This edition of the journal includes an extensive interview with Taylor, responses by Christian environmentalists Loren Wilkinson and Peter Illyn, interations by Taylor with Wilkinson and llyn's essays, and a response to this by Wilkinson. The issue also includes my film review of Avatar, and commentary on the book The Lost World of Genesis One, both of which dovetail with applications to Dark Green Religion.

I couldn't be happier with the way this turned out, and I hope that this volume opens the door for ongoing dialogue in various venues on this topic between those concerned with this form of spirituality from whatever perspective brought to it. The special edition can be found here.

Wednesday, February 09, 2011

Academic Conference on Religion Satanism

From the sociology of religion email list:

Satanism is a subject that has always drawn a lot of media attention as well as interest from the general public. Scholarly studies of the subject, however, have more often focused on socially constructed "Satanic Panics" than on Satanism as a religious alternative in itself. Recently, this has begun to change, and anthologies such as Contemporary Religious Satanism (Ed. Jesper A Petersen, Ashgate, 2009) have started to fill the gaps in scholarly knowledge concerning Satanism. A further attempt to remedy the situation was made when the first ever international scholarly conference on Satanism was organized in Trondheim, Norway, in 2009. The conference was a great success, and resulted in an anthology that will be published by Oxford University Press later this year. In September 2011, we welcome you to Stockholm, Sweden for the follow-up to 2009's gathering of specialists.
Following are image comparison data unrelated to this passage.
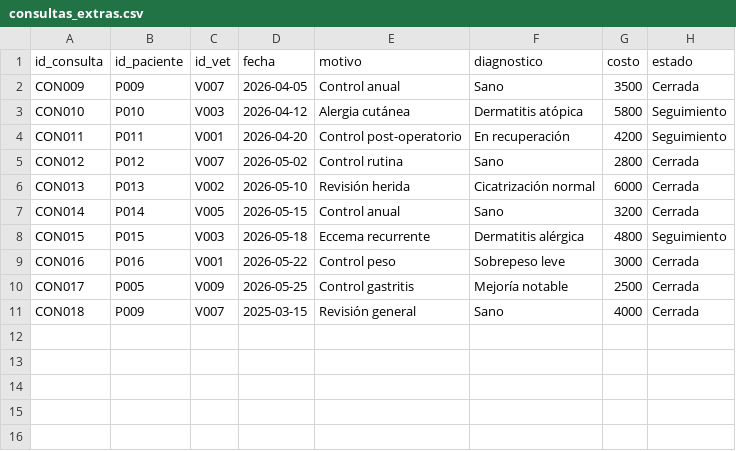
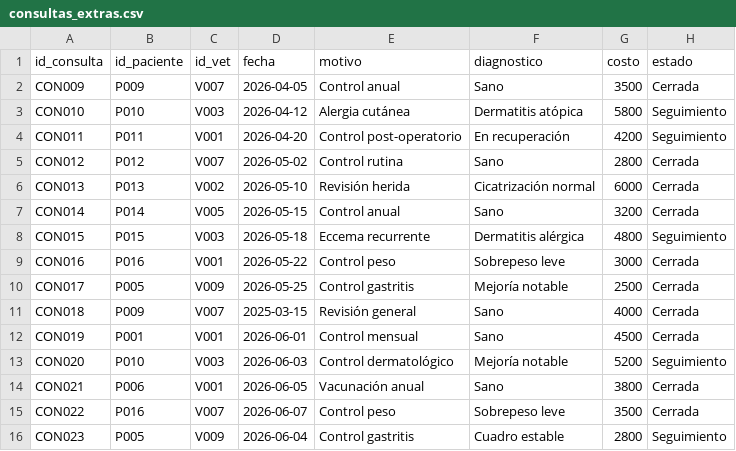
Before and after one commit to dresnac/TPO-BD2, a CSV file: data/extras/consultas_extras.csv, drawn as a sheet.

Commit message:
Update dataset

```diff
--- a/data/extras/consultas_extras.csv
+++ b/data/extras/consultas_extras.csv
@@ -11 +11,6 @@ CON017,P005,V009,2026-05-25,Control gastritis,Mejoría notable,2500,Cerrada
 CON018,P009,V007,2025-03-15,Revisión general,Sano,4000,Cerrada
+CON019,P001,V001,2026-06-01,Control mensual,Sano,4500,Cerrada
+CON020,P010,V003,2026-06-03,Control dermatológico,Mejoría notable,5200,Seguimiento
+CON021,P006,V001,2026-06-05,Vacunación anual,Sano,3800,Cerrada
+CON022,P016,V007,2026-06-07,Control peso,Sobrepeso leve,3500,Cerrada
+CON023,P005,V009,2026-06-04,Control gastritis,Cuadro estable,2800,Seguimiento
```
Also changed, not shown: data/extras/cirugias_extras.csv.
Keynote speaker: Marco Pasi

Deadline for abstracts: May 22, 2011.
Submit your abstract to: and
(remember to submit abstracts to both organisers).

Papers dealing with most aspects of Satanism are welcome (including Satanism in literature, cinema, etc). However, we discourage papers treating "the Satanic panic", "Satanic ritual abuse", etc, as these themes have received sufficient scholarly attention. Conference fee will be announced later.